Exercise objective —
If a line in the records below contains "DemoApplication", copy that line.

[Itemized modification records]
▼▼▼
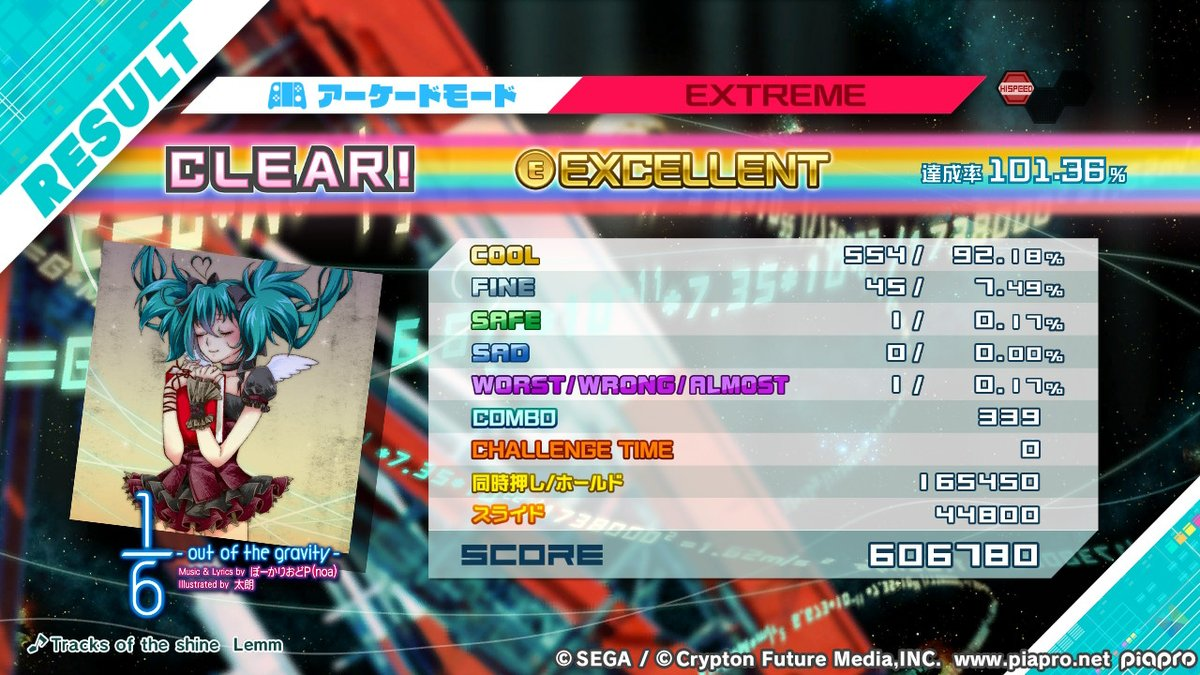
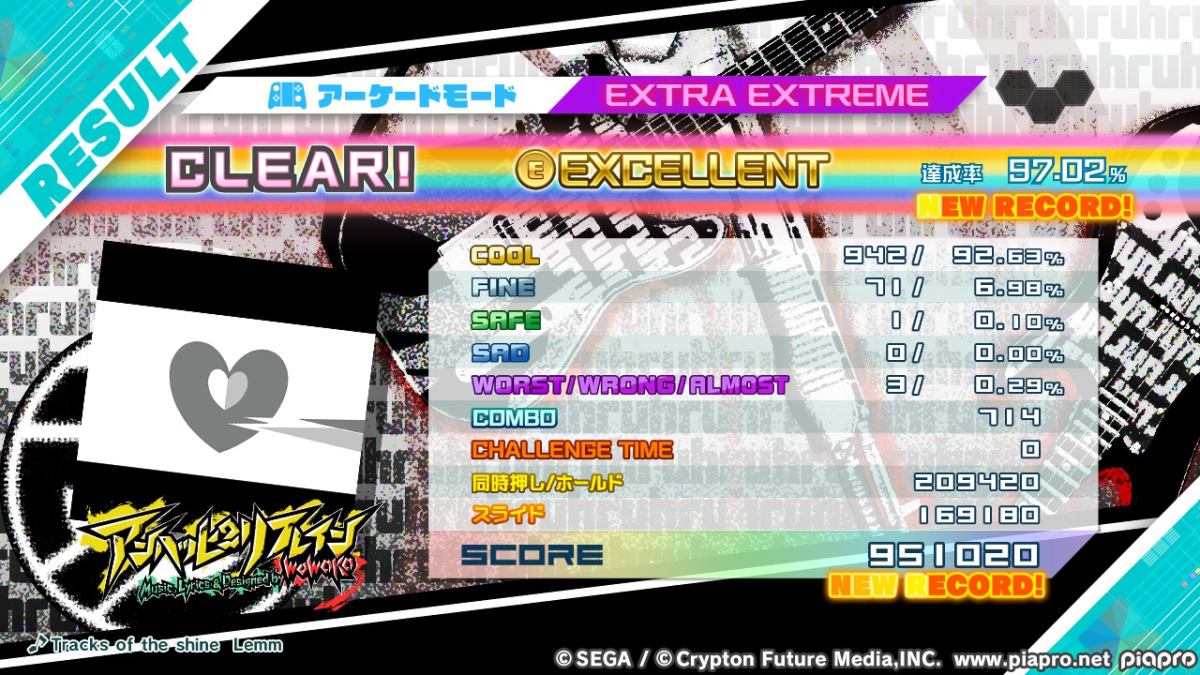
Fix issue with FT and MM song identification being swapped.

diff --git a/src/main/java/com/example/demo/DemoApplication.java b/src/main/java/com/example/demo/DemoApplication.java
@@ -100,6 +100,7 @@ public class DemoApplication {
 		RunTest("ぽっぴっぽー.jpg",350,46,7,6,3,80.39f,false,"N","",175,263630);
 		RunTest("サマーアイドル.jpg",245,19,4,0,2,87.04f,false,"E","",103,179360);
 		RunTest("アゲアゲアゲイン_alt.jpg","アゲアゲアゲイン",452,201,20,11,34,71.89f,false,"EX","",115,543240,false);
+		RunTest("test.jpg","1/6 -out of the gravity-",575,26,0,0,0,104.51f,false,"EX","HS",601,698951,false);
 		RunTest("EiMmwvJUMAEVmaT.jpg","アゲアゲアゲイン",0,0,0,0,89,0.00f,true,"E","",0,0,false);
 		//RunTest("test38.jpg","サマーアイドル",345,49,6,2,2,94.53f,false,"H","",232,347990,false);
 		//RunTest("ジターバグ_2.jpg","ジターバグ",0,0,0,0,159,0.00f,true,"EX","SD",0,0);
@@ -109,7 +110,7 @@ public class DemoApplication {
 		RunRemoteTest("http://projectdivar.com/files/img3.png","忘却心中",361,89,31,9,28,79.20f,false,"EXEX","HS",55,693650);
 		RunRemoteTest("http://projectdivar.com/files/img4.png","ロミオとシンデレラ",612,70,7,0,12,88.05f,false,"EX","HS",339,522350);
 		RunRemoteTest("http://projectdivar.com/files/img5.png","巨大少女",441,33,0,1,3,102.11f,false,"EXEX","HS",244,673260);*/
-		RunRemoteTest("http://projectdivar.com/files/146.jpg","アンハッピーリフレイン",942,71,1,0,3,97.02f,false,"EXEX","",714,951020);
+		//RunRemoteTest("http://projectdivar.com/files/146.jpg","アンハッピーリフレイン",942,71,1,0,3,97.02f,false,"EXEX","",714,951020);
 		System.out.println("All Tests passed!");
 	}
 
@@ -188,6 +189,7 @@ public class DemoApplication {
 		}
 		Assert.isTrue(f.exists(),"Expected file to exist: "+f.getAbsoluteFile());
 		img = ImageIO.read(f);
+		img = Controller.CropFutureToneImage(img);
 		Result r = typeface1.getAllData(img,debug);
 		if (img.getWidth()!=1200) {
         	//Resize.

diff --git a/src/main/java/com/example/demo/Controller.java b/src/main/java/com/example/demo/Controller.java
@@ -231,7 +231,10 @@ public class Controller {
 			}
 			img = img.getSubimage(crop2.x, crop1.y, crop1.x-crop2.x, crop2.y-crop1.y);
 			//ImageIO.write(img,"png",new File("test.png"));
+		} else {
+			MyRobot.FUTURETONE=false;
 		}
+		//System.out.println("Future Tone? "+MyRobot.FUTURETONE);
 		return img;
 	}
 	
@@ -241,7 +244,7 @@ public class Controller {
 		SongData matchingSong = null;
 		//There are 2304 pixels total. Once 2188 match, we'll call it good.
 		if (MyRobot.FUTURETONE) {
-			for (SongData song : DemoApplication.songs) {
+			for (SongData song : DemoApplication.FTsongs) {
 				float matching = 0;
 				for (int y=0;y<288;y++) {
 					for (int x=0;x<8;x++) {
@@ -264,7 +267,7 @@ public class Controller {
 	            
 			}
 		} else {
-			for (SongData song : DemoApplication.FTsongs) {
+			for (SongData song : DemoApplication.songs) {
 				float matching = 0;
 				for (int y=0;y<288;y++) {
 					for (int x=0;x<8;x++) {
▲▲▲
Expected answer —
diff --git a/src/main/java/com/example/demo/DemoApplication.java b/src/main/java/com/example/demo/DemoApplication.java
@@ -100,6 +100,7 @@ public class DemoApplication {
@@ -109,7 +110,7 @@ public class DemoApplication {
@@ -188,6 +189,7 @@ public class DemoApplication {
-			for (SongData song : DemoApplication.songs) {
+			for (SongData song : DemoApplication.FTsongs) {
-			for (SongData song : DemoApplication.FTsongs) {
+			for (SongData song : DemoApplication.songs) {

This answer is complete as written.